Balku Wunuŋmurra yiḏaki, Dhaḻwaŋu clan. Parameters: key E (drone) / G (first toot);  lenght – 1340mm; mouthpiece diameter (internal) – 35mm; bell diameter (internal) – 80-90mm . The painting on this yiḏaki refers to a sacred ceremonial trumpet of the Dhaḻwaŋu clan, called Dhadalal; the design represents a yam (yukuwa), and the bones of the red kangaroo (garrtjambal) hanging on feathered strings.

Ŋoŋu Ganambarr yiḏaki, Daṯiwuy clan. Parameters: key E (drone) / G (first toot);  lenght – 1320mm; mouthpiece diameter (internal) – 30mm; bell diameter (internal) – 70mm . Ŋoŋu is a talented yiḏaki player and maker, his instruments are amongst the best traditional didgeridoos of Northeast Arnhem Land. This yiḏaki is a part of a series he made in 2015, the designs refers to a Daṯiwuy story of an ancient shark stirring the water with his tail.
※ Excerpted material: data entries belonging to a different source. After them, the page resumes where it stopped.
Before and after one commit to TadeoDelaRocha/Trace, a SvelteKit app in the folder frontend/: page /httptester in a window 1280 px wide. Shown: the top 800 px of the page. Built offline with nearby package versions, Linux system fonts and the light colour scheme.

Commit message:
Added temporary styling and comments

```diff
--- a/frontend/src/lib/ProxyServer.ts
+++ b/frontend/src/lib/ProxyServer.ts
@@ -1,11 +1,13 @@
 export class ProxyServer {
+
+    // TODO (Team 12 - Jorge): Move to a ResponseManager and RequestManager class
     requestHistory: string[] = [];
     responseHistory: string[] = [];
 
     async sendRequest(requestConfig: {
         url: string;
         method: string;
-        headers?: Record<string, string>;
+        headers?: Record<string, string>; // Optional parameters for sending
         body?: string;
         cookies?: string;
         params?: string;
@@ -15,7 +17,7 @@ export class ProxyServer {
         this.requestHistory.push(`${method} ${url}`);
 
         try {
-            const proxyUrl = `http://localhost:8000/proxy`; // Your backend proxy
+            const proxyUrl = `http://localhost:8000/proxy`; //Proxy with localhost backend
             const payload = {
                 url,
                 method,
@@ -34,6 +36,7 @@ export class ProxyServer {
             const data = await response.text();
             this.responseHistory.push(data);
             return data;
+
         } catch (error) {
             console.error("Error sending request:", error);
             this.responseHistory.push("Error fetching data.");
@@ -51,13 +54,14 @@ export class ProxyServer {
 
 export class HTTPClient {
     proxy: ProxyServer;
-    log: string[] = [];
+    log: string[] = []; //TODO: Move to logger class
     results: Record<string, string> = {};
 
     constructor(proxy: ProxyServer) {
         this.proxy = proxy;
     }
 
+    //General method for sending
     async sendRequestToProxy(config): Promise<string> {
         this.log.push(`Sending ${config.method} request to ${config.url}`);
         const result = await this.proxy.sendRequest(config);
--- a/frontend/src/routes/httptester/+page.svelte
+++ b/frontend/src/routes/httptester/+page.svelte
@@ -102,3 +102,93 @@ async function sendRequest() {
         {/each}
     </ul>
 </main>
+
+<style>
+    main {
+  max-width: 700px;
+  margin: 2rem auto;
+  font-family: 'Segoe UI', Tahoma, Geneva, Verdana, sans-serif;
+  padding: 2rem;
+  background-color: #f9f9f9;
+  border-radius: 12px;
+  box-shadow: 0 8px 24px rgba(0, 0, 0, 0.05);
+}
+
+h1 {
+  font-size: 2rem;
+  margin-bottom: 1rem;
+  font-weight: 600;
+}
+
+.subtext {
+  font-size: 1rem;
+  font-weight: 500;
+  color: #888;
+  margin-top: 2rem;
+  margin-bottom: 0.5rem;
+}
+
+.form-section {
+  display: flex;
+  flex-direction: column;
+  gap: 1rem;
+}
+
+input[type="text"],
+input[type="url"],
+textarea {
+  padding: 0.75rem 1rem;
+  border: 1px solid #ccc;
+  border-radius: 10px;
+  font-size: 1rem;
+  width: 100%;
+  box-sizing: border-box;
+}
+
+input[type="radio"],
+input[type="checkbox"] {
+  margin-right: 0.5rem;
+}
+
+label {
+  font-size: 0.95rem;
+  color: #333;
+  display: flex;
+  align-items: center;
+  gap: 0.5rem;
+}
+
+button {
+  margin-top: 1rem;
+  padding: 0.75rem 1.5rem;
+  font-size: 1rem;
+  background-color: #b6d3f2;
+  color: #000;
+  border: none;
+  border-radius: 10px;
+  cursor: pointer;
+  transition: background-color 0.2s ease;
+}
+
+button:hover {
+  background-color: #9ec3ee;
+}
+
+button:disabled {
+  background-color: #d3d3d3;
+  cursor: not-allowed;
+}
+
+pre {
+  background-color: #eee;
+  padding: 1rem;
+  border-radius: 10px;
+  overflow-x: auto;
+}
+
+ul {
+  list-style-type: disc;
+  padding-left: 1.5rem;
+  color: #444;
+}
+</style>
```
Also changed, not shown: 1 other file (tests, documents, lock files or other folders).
Special characters

For the pronunciation of the special characters see or guide.

There are substantial amounts of information about the yiḏaki circulated around, many of which are false and misleading.

Many didgeridoo enthusiasts use the name `yiḏaki` inaccurately. According to them the term is used to refer to a didgeridoo with superb playing qualities and sound, which is partly fitting. Considering the long history of the yiḏaki, which dates back to thousands of years of craftsmanship, skills and expertise developed since the first yiḏaki was made, these instruments bear the finest qualities – although not every instrument is the same, nor their craftsmen. Strictly speaking, the world ‘yiḏaki’ refers to the traditional didgeridoos, that are made by an Aboriginal person of Northeast Arnhem Land.
It is important to emphasise that the yiḏaki (and its name) is the cultural property of the Yolŋu clan-groups; creating the yiḏaki and playing it in clan songs is limited to the traditional custodians of the instrument only.
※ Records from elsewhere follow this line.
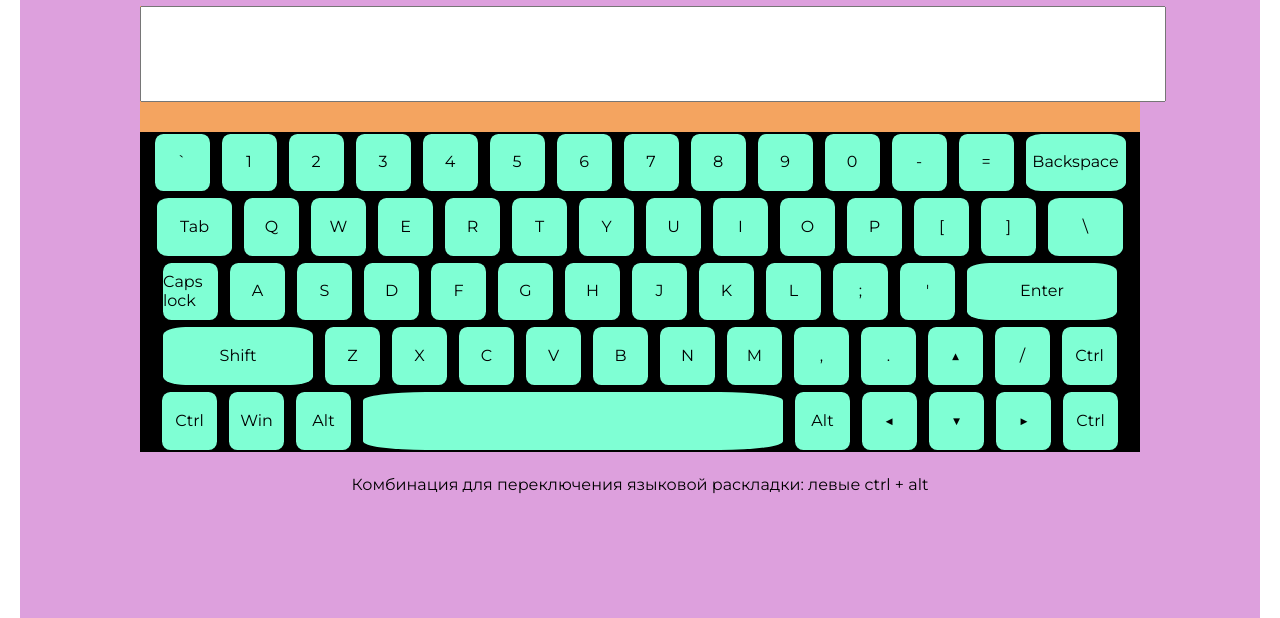
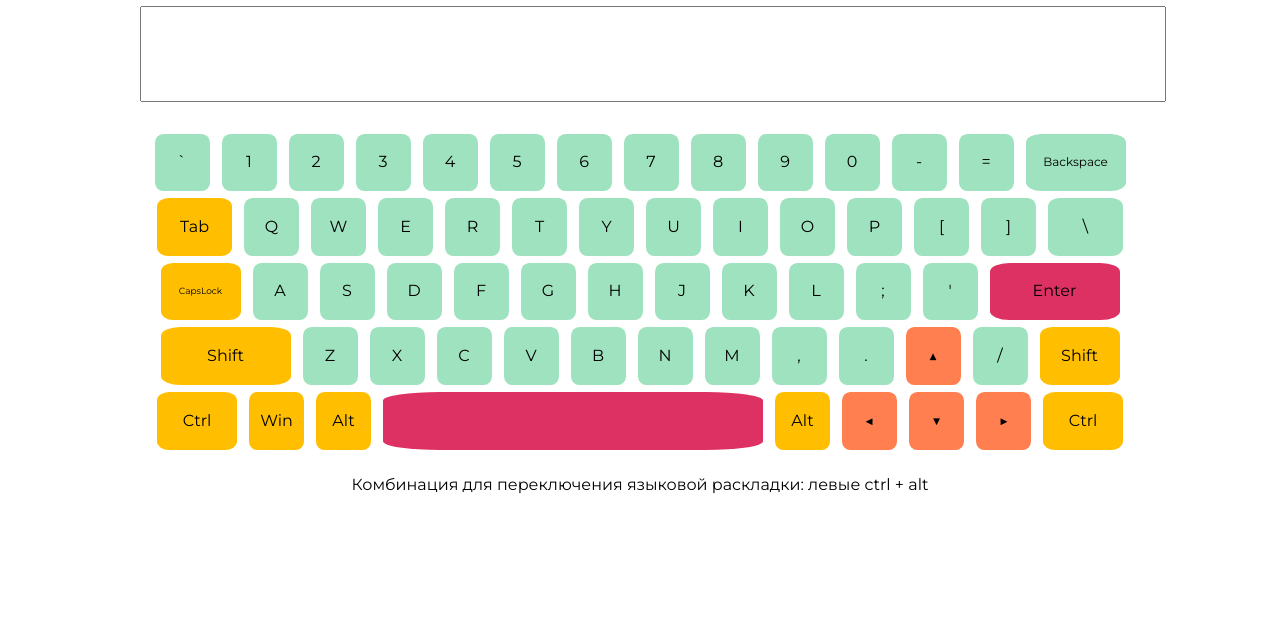
Before and after one commit to NatashaPridanova/virtual-keyboard, a website built with webpack: page src/index.html in a window 1280 px wide. Shown: the part 182-800 px from the top of the page. Built offline with nearby package versions, Linux system fonts and the light colour scheme.

Commit message:
feat: implement design styles of keyboard

```diff
--- a/src/assets/style.css
+++ b/src/assets/style.css
@@ -9,7 +9,6 @@
             width: calc(100% - 40px);
             height: 100vh;
             margin: 0 auto;
-            background-color: plum;
             font-family: 'Montserrat';
             display: flex;
             flex-direction: column;
@@ -22,14 +21,12 @@
             width: 90%;
             height: 40%;
             margin: 0 auto;
-            background-color: sandybrown;
         }
 
         .keyboard-btns {
             width: 100%;
             height: 100%;
             margin: 0 auto;
-            background-color: black;
             display: flex;
             flex-wrap: wrap;
             gap: 1%;
@@ -42,15 +39,24 @@
             height: 18%;
             border-radius: 15%;
             margin: 1px;
-            background-color: aquamarine;
+            background-color: #9FE2BF;
             display: flex;
             justify-content: center;
             align-items: center;
             transition: 0.2s;
         }
 
+        .key_special {
+            background-color: #FFBF00;
+        }
+
+        .key_arrow {
+            background-color: #FF7F50;
+        }
+
         .key_backspace {
-            width: 10%
+            width: 10%;
+            font-size: 12px;
         }
 
         .key_tab,
@@ -59,12 +65,30 @@
         }
 
         .key_enter,
+        .key_shiftl {
+            width: 13%;
+        }
+
         .key_shiftr {
-            width: 15%;
+            width: 8%;
+        }
+
+        .key_enter,
+        .key_space {
+            background-color: #DE3163;
         }
 
         .key_space {
-            width: 42%;
+            width: 38%;
+        }
+
+        .key_capslock {
+            width: 8%;
+            font-size: 9px;
+        }
+
+        .key_ctrl {
+            width: 8%;
         }
 
         .text {
@@ -83,12 +107,12 @@
         }
 
         .key:hover {
-            background-color: bisque;
+            background-color: #17A589;
             cursor: pointer;
         }
 
         .key.active {
-            background-color: bisque;
+            background-color: #17A589;
         }
 
         .key.remove {
--- a/src/index.js
+++ b/src/index.js
@@ -21,6 +21,7 @@ const keyboardWrapper = createDiv(wrapper, 'keyboard-wrapper');
 
 const inputField = document.createElement('input');
 inputField.className = 'text';
+inputField.setAttribute('readonly', 'readonly');
 keyboardWrapper.appendChild(inputField);
 
 const keyboardBtns = createDiv(keyboardWrapper, 'keyboard-btns');
@@ -54,7 +55,7 @@ keyboardBtns.appendChild(keyEqual.getElement);
 const keyBackspace = new Key('div', 'key key_backspace', 'Backspace');
 keyboardBtns.appendChild(keyBackspace.getElement);
 
-const keyTab = new Key('div', 'key key_tab', 'Tab');
+const keyTab = new Key('div', 'key key_tab key_special', 'Tab');
 keyboardBtns.appendChild(keyTab.getElement);
 const keyQ = new Key('div', 'key', 'Q');
 keyboardBtns.appendChild(keyQ.getElement);
@@ -83,7 +84,7 @@ keyboardBtns.appendChild(keyBrR.getElement);
 const keyBSlash = new Key('div', 'key key_bslash', '\\');
 keyboardBtns.appendChild(keyBSlash.getElement);
 
-const keyCapslock = new Key('div', 'key key_capslock', 'Caps lock');
+const keyCapslock = new Key('div', 'key key_capslock key_special', 'CapsLock');
 keyboardBtns.appendChild(keyCapslock.getElement);
 const keyA = new Key('div', 'key', 'A');
 keyboardBtns.appendChild(keyA.getElement);
@@ -107,10 +108,10 @@ const keySemicolon = new Key('div', 'key', ';');
 keyboardBtns.appendChild(keySemicolon.getElement);
 const keyTick = new Key('div', 'key', "'");
 keyboardBtns.appendChild(keyTick.getElement);
-const keyEnter = new Key('div', 'key key_enter', 'Enter');
+const keyEnter = new Key('div', 'key key_enter key_special', 'Enter');
 keyboardBtns.appendChild(keyEnter.getElement);
 
-const keyShiftL = new Key('div', 'key key_shiftr', 'Shift');
+const keyShiftL = new Key('div', 'key key_shiftl key_special', 'Shift');
 keyboardBtns.appendChild(keyShiftL.getElement);
 const keyZ = new Key('div', 'key', 'Z');
 keyboardBtns.appendChild(keyZ.getElement);
@@ -130,30 +131,30 @@ const keyComma = new Key('div', 'key', ',');
 keyboardBtns.appendChild(keyComma.getElement);
 const keyPoint = new Key('div', 'key', '.');
 keyboardBtns.appendChild(keyPoint.getElement);
-const keyUp = new Key('div', 'key', '▲');
+const keyUp = new Key('div', 'key key_arrow', '▲');
 keyboardBtns.appendChild(keyUp.getElement);
 const keySlash = new Key('div', 'key', '/');
 keyboardBtns.appendChild(keySlash.getElement);
-const keyShiftR = new Key('div', 'key key_ctrl', 'Ctrl');
+const keyShiftR = new Key('div', 'key key_shiftr key_special key_special', 'Shift');
 keyboardBtns.appendChild(keyShiftR.getElement);
 
-const keyCtrlL = new Key('div', 'key key_ctrl', 'Ctrl');
+const keyCtrlL = new Key('div', 'key key_ctrl key_special', 'Ctrl');
 keyboardBtns.appendChild(keyCtrlL.getElement);
-const keyWin = new Key('div', 'key', 'Win');
+const keyWin = new Key('div', 'key key_special', 'Win');
 keyboardBtns.appendChild(keyWin.getElement);
-const keyAltL = new Key('div', 'key', 'Alt');
+const keyAltL = new Key('div', 'key key_special', 'Alt');
 keyboardBtns.appendChild(keyAltL.getElement);
 const keySpace = new Key('div', 'key key_space', '');
 keyboardBtns.appendChild(keySpace.getElement);
-const keyAltR = new Key('div', 'key', 'Alt');
+const keyAltR = new Key('div', 'key key_special', 'Alt');
 keyboardBtns.appendChild(keyAltR.getElement);
-const keyLeft = new Key('div', 'key', '◀');
+const keyLeft = new Key('div', 'key key_arrow', '◀');
 keyboardBtns.appendChild(keyLeft.getElement);
-const keyDown = new Key('div', 'key', '▼');
+const keyDown = new Key('div', 'key key_arrow', '▼');
 keyboardBtns.appendChild(keyDown.getElement);
-const keyRight = new Key('div', 'key', '▶');
+const keyRight = new Key('div', 'key key_arrow', '▶');
 keyboardBtns.appendChild(keyRight.getElement);
-const keyCtrlR = new Key('div', 'key key_ctrl', 'Ctrl');
+const keyCtrlR = new Key('div', 'key key_ctrl key_special', 'Ctrl');
 keyboardBtns.appendChild(keyCtrlR.getElement);
 
 const paragraph = document.createElement('p');
```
The yiḏaki became popular among the non-Indigenous didgeridoo enthusiasts during the last two decades or so. Several people bought the yiḏaki for its artistic and/or cultural value. On the other hand, numerous didgeridoo players would like to get hold of a traditional yiḏaki for its playing qualities, or in preference for their respect towards the tradition of the instrument. Today, the yiḏaki is played and enjoyed worldwide by music lovers and didgeridoo players.
To play the yiḏaki in a traditional style is possibly one of the hardest playing styles to master. To produce the `proper sound` is essential for the yiḏaki to be played in a traditional style, that allows the player to reach the real potential of these instruments.

To learn the technique takes lots of effort even for those who are already familiar with the basics of playing the didgeridoo. As the traditional style of playing differs from the contemporary style, it is vital and essential to learn and master the basics of this particular technique. We strongly recommend, that anyone who wishes to learn about the so called `yiḏaki playing style`, research thoroughly and learn from the traditional custodians of the instrument. There are a very few available teaching materials for those, who are unable to meet the Yolŋu players in person. We have listed some useful and `must read and/or listen` resources below.